The private schools in Australia fall into two main catgories: the Independent Schools and the Catholic school system.
Like the Catholic Schools, these are independent of most government control, although with some government funding they cannot claim to be totally independent. The independent schools also offer the most popular facilities for boarding pupils.
A number of the independent schools - especially the larger, better known ones - are part of established religious bodies - Angican, Presbyterian, Uniting Church or Jewish. However, there are many smaller schools which are either not affiliated with a religious group or with one that has a smaller base in Australia, such as Islam.
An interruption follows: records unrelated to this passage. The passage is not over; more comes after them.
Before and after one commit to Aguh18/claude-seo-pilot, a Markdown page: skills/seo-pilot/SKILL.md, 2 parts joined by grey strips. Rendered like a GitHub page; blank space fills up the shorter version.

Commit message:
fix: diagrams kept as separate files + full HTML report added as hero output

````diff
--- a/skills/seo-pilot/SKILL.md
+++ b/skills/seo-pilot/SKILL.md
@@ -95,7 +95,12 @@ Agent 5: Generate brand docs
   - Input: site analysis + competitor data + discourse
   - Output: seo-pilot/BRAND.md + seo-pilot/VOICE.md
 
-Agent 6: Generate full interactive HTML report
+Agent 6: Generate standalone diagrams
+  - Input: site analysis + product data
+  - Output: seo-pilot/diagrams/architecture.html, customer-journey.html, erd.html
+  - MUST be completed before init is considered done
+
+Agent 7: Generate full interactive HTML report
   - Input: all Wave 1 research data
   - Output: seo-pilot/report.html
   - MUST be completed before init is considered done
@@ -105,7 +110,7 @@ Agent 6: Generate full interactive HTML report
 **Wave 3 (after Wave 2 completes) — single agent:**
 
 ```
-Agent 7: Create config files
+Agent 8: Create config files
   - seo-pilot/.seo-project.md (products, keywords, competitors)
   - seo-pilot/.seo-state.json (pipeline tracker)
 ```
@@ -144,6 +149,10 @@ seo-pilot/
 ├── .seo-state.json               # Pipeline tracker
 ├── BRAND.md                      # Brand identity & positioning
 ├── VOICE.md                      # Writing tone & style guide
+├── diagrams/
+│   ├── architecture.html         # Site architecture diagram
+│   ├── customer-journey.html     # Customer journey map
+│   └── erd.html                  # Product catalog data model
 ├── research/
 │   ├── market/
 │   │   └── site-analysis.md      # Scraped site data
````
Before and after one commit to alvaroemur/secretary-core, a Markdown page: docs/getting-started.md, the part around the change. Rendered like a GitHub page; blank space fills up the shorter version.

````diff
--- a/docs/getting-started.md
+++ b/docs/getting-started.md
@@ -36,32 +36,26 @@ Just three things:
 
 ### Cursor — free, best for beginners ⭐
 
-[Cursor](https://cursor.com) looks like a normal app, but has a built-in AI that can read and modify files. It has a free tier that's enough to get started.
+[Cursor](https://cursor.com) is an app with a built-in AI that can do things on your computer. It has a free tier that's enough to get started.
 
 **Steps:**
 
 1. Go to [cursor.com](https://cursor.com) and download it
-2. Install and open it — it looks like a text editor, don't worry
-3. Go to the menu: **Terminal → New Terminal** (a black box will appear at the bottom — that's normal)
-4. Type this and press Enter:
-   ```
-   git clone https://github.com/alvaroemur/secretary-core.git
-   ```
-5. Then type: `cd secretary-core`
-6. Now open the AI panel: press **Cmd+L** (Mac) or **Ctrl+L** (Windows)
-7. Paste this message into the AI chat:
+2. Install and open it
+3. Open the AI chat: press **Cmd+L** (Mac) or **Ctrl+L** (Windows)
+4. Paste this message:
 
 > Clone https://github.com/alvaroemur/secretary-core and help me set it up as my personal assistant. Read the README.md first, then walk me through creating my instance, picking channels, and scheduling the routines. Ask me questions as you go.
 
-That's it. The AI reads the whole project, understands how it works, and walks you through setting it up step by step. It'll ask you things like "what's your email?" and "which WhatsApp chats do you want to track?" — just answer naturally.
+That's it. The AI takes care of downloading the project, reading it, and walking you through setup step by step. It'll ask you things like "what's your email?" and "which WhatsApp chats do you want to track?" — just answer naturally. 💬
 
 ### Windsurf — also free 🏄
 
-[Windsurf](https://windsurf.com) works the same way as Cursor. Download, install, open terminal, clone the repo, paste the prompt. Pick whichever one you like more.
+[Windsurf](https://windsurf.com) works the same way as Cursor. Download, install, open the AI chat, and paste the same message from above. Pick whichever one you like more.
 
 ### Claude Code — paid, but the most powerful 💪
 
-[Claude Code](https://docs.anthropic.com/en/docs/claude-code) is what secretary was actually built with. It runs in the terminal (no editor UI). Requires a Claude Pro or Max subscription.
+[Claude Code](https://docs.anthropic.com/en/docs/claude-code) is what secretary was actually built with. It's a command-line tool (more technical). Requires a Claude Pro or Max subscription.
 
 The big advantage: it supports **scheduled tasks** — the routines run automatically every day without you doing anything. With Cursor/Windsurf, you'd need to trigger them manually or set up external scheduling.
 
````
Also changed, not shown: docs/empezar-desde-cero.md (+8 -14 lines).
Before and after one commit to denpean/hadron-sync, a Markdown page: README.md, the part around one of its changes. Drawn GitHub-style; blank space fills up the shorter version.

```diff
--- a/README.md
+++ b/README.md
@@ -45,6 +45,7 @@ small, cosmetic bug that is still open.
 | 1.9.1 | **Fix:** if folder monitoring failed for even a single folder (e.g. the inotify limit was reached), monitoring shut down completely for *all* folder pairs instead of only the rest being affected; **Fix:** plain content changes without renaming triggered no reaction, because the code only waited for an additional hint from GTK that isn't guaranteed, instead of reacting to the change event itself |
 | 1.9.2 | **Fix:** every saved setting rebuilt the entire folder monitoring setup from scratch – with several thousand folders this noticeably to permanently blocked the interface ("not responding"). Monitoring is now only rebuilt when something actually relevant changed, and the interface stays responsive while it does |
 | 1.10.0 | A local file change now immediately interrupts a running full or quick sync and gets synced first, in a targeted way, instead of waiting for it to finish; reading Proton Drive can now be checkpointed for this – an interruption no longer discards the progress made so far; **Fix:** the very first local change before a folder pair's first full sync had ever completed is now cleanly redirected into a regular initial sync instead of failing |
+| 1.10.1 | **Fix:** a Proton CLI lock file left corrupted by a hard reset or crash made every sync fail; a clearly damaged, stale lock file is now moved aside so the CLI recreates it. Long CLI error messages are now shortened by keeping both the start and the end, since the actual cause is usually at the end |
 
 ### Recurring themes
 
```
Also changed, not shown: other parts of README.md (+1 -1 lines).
Importantly, in most cases, these schools do not insist on religios allegiance and the bigger schools, especially, educate students of many faiths.
The larger schools in this category, for instance, Kings, Trinity, Sydney Grammar (for boys) and PLC, Abbotsleigh and Ascham (for girls) are considered to be 'elite' schools and are usually expensive and emphasise traditional values.
The smaller independent schools are often new and many are not at all traditional in their approach to education.
After the government-run schools, these are the second largest sector of schools in Australia. They have around 21% of enrolments in secondary (high) schools.
Most of the Catholic schools form part of a system of schooling which has low fees, receives substantial government (State and Federal) funding and is usually co-educational. The systemic Catholic schools offer religious-based educational values but do not exclude pupils of other faiths. Nonetheless, most staff and pupils will be Catholics.
There are also independent Catholic schools which are outside the Catholic school system. These are usually single-sex schools that were set up by Catholic religious orders, such as Christian Brothers, Marist Brothers, Patrician Brothers, and the Sisters of Mercy. Their fees will vary - for instance, Pius X has a lower fee structure than St Ignatius College, Riverview and St Josephs College (Hunters Hill).
There is a similar range for girls' schools: fees at Roseville College tend to be structured at a lower level than those charged by Loreto and Kincoppal. However, there are often concessions and scholarships available to Catholic families with lower incomes.